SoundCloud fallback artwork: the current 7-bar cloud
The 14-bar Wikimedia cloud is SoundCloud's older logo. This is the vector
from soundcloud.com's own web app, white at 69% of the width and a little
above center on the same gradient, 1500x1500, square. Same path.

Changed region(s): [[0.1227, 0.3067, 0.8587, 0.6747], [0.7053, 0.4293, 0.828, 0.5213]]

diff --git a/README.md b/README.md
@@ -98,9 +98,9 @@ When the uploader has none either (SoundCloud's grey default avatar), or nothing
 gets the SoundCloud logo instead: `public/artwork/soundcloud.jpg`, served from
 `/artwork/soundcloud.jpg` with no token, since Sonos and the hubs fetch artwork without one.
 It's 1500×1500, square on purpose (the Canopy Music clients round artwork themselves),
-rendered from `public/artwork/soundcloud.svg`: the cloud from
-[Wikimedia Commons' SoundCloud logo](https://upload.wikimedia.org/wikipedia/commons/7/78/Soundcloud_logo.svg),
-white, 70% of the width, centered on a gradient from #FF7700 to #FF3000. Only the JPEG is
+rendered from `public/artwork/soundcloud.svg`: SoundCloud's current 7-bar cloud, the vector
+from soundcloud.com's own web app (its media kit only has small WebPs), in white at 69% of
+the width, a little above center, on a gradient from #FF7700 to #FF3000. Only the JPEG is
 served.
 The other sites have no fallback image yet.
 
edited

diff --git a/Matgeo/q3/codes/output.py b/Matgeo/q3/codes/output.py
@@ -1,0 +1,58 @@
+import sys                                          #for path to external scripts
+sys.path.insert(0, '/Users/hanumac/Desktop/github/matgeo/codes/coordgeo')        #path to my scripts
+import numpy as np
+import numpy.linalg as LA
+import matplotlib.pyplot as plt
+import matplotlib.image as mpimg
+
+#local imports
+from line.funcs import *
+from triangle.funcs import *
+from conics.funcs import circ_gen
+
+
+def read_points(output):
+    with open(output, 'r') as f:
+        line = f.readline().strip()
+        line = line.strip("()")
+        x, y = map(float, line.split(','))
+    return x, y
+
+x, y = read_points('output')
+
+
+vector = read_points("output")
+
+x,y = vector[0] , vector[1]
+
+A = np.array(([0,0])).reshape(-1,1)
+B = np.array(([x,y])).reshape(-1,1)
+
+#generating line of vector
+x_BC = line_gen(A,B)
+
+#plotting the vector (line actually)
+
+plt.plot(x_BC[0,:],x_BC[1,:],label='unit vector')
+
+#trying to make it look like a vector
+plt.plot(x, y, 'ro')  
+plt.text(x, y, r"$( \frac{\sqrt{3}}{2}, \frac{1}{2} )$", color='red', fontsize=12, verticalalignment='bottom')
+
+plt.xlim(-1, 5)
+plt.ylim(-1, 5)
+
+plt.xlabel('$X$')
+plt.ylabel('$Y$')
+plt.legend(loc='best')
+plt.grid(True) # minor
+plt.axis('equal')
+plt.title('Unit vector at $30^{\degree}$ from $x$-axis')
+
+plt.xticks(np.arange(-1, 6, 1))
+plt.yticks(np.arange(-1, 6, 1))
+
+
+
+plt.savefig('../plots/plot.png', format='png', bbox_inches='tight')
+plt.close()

# # # #

Exactly how many lines of the records include "artwork"? Provide the number by itself.

### [WORKED SOLUTION]
6